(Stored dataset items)
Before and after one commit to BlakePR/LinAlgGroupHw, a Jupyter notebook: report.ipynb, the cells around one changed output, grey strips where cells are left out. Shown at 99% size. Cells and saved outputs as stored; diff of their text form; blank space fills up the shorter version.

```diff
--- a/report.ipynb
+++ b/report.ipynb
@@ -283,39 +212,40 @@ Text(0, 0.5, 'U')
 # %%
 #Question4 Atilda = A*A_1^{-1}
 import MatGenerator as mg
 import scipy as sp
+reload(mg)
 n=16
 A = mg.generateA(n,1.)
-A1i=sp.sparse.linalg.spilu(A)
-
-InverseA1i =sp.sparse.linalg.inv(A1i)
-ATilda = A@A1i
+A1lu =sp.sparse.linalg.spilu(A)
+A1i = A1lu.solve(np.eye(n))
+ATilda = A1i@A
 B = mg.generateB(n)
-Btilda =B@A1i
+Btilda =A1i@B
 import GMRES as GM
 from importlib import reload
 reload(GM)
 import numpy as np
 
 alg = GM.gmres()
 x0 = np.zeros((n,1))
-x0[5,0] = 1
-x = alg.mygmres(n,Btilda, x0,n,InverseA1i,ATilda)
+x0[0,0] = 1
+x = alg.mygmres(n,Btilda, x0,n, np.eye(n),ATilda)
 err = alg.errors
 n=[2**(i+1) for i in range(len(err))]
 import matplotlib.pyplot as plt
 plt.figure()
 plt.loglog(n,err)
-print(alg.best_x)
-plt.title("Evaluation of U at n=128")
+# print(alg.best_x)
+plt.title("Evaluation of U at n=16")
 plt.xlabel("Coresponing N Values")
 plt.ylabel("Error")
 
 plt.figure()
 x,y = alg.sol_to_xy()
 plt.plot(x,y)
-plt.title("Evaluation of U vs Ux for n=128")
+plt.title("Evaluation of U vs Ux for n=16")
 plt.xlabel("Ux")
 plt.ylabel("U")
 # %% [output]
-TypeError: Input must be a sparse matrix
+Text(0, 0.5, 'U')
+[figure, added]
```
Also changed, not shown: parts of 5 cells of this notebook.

* * *

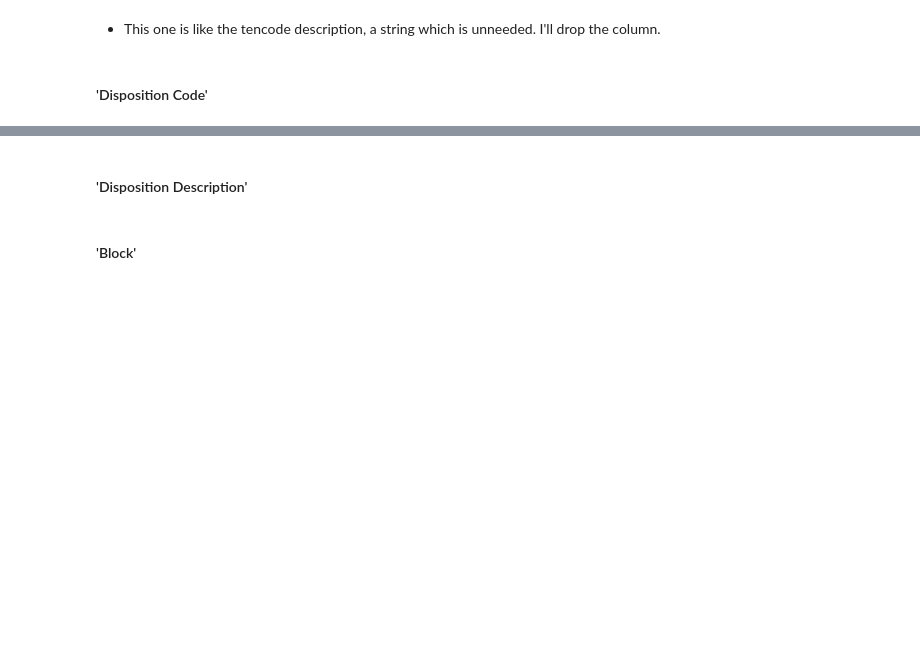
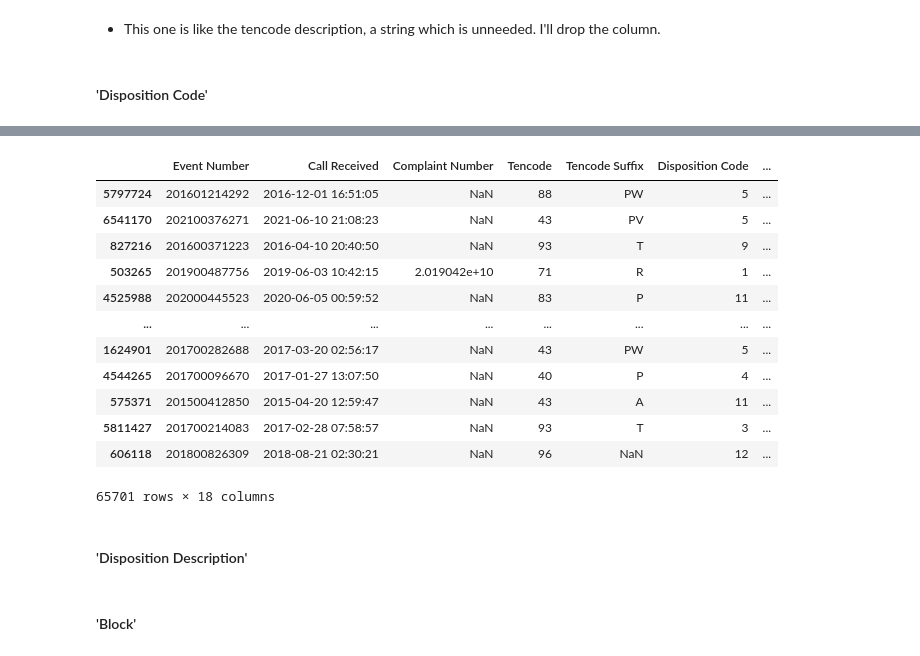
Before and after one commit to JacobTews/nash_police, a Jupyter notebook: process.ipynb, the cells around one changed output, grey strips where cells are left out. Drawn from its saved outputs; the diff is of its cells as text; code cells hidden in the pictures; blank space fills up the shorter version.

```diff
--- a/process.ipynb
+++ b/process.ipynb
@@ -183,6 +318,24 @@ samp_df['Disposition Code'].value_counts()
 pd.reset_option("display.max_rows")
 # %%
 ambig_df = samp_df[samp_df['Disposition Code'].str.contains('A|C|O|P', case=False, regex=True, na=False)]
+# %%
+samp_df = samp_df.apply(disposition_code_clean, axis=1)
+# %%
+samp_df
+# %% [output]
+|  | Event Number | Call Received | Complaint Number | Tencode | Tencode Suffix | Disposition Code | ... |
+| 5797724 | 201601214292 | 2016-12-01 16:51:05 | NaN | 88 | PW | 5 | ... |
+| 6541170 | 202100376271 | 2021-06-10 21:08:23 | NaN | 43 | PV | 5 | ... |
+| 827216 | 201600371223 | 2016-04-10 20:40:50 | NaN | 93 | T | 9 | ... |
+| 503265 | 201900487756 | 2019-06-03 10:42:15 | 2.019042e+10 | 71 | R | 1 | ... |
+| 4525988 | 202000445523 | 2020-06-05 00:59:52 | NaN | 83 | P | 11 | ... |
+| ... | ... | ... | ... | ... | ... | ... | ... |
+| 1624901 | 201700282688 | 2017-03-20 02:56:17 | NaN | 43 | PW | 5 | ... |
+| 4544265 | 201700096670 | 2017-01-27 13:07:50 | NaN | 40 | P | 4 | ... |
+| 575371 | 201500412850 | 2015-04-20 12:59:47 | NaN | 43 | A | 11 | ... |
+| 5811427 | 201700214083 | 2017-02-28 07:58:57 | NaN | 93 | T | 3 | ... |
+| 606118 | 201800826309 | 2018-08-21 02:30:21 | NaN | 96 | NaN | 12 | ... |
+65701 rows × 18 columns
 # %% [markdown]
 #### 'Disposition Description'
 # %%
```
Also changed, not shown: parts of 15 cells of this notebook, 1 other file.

--

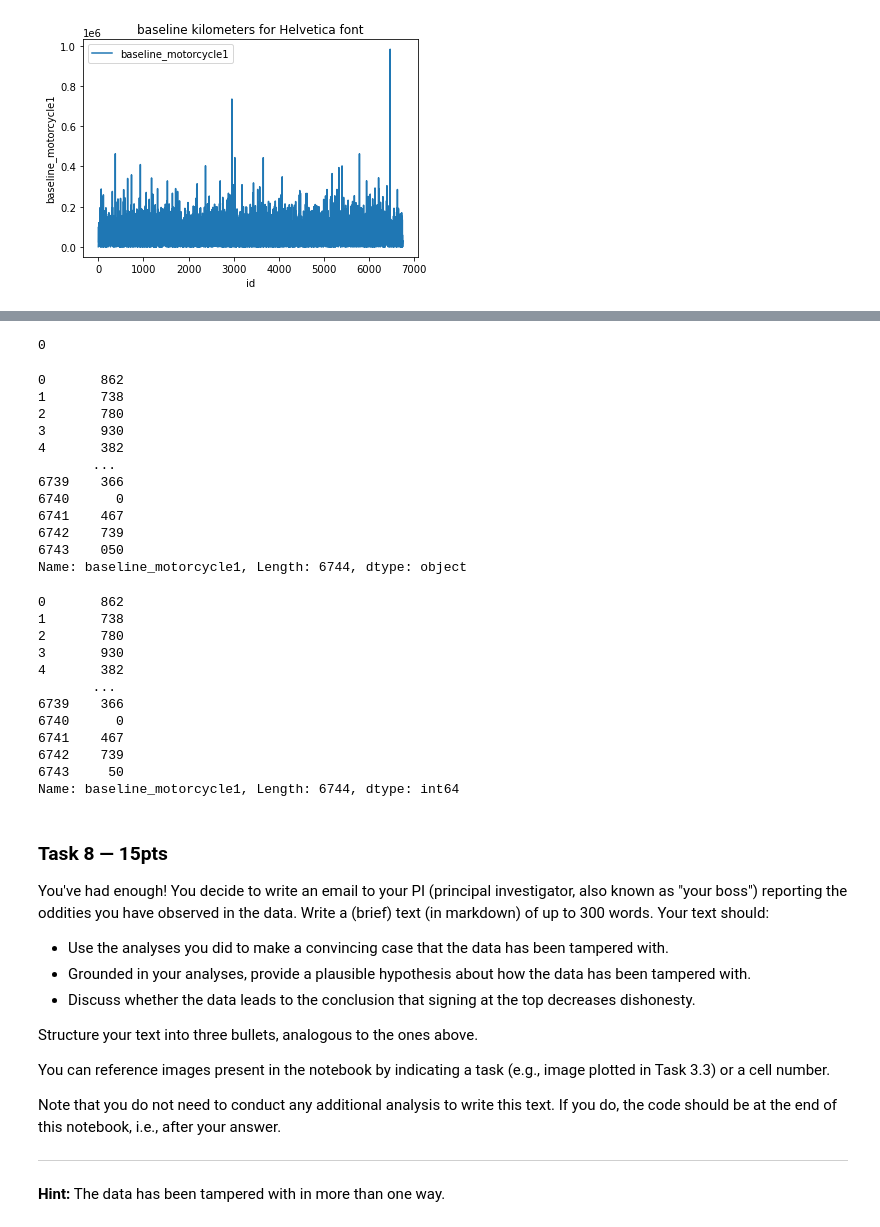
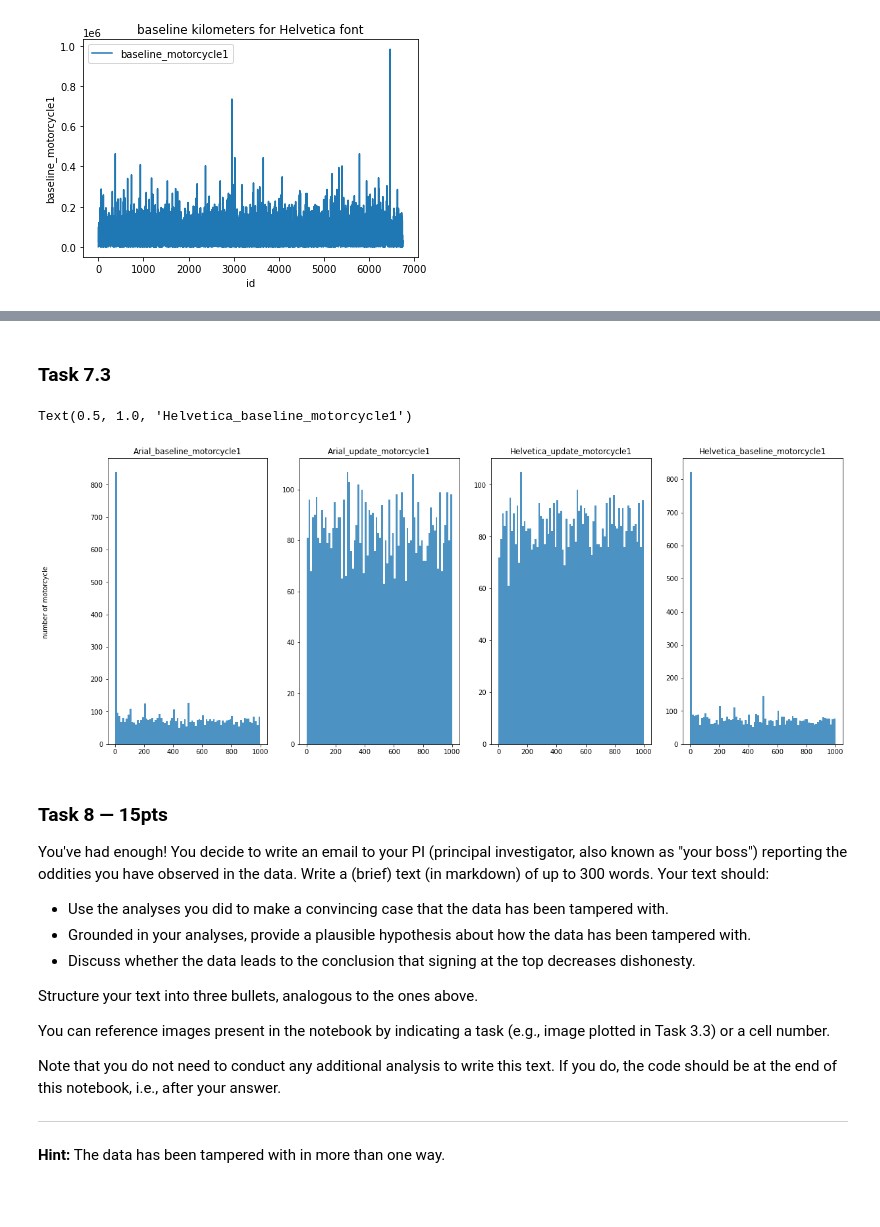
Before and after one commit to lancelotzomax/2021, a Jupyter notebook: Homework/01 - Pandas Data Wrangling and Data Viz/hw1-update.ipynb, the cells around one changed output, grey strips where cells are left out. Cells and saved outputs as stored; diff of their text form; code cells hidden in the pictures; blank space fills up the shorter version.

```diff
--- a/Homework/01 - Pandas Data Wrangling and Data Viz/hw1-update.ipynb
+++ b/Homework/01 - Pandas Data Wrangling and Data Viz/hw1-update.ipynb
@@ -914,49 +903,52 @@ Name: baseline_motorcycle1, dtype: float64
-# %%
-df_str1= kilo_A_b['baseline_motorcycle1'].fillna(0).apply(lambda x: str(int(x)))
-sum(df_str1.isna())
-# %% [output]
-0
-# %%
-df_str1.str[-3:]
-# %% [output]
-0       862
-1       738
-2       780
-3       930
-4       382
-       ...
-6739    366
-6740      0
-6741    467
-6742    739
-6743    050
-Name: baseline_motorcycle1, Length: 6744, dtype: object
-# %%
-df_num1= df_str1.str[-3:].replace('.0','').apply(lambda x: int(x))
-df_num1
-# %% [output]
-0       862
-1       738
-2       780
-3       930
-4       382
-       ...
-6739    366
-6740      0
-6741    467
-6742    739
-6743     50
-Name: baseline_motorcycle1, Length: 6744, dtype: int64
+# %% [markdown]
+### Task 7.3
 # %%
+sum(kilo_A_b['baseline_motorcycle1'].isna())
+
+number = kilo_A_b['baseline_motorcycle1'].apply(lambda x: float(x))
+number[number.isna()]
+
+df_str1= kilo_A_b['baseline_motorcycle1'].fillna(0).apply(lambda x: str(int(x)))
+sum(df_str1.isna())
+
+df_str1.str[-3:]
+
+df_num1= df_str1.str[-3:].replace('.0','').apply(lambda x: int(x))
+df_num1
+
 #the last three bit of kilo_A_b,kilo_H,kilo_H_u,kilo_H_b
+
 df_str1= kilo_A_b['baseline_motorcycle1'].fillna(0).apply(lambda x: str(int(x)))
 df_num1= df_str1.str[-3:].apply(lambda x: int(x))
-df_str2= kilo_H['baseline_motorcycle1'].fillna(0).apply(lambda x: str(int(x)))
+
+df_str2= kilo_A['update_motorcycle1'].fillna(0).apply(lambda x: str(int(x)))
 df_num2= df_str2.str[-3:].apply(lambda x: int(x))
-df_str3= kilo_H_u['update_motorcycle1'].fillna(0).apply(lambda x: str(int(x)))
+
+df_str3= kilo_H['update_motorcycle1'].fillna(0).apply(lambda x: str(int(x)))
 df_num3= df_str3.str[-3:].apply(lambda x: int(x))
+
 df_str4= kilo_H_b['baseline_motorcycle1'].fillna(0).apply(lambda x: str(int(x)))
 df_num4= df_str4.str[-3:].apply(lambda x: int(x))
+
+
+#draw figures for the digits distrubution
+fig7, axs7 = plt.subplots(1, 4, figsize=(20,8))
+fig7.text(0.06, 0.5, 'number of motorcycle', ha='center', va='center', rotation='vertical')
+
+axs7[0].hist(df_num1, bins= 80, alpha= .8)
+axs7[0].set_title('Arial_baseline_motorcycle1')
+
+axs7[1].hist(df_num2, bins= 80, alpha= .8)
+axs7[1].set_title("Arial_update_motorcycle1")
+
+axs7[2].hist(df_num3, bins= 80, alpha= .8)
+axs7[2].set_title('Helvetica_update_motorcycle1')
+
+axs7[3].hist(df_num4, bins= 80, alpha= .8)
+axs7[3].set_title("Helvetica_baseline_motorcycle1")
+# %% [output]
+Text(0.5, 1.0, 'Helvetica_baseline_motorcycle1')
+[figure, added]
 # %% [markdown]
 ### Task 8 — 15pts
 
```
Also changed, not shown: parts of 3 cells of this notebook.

▶ _Task details_
Where does the word "from" appear in the records above? Return every line that holds it.

▶ _Task solution_
 from importlib import reload
Before and after one commit to JacobTews/nash_police, a Jupyter notebook: process.ipynb, the cells around one changed output, grey strips where cells are left out. Drawn from its saved outputs; the diff is of its cells as text; code cells hidden in the pictures; blank space fills up the shorter version.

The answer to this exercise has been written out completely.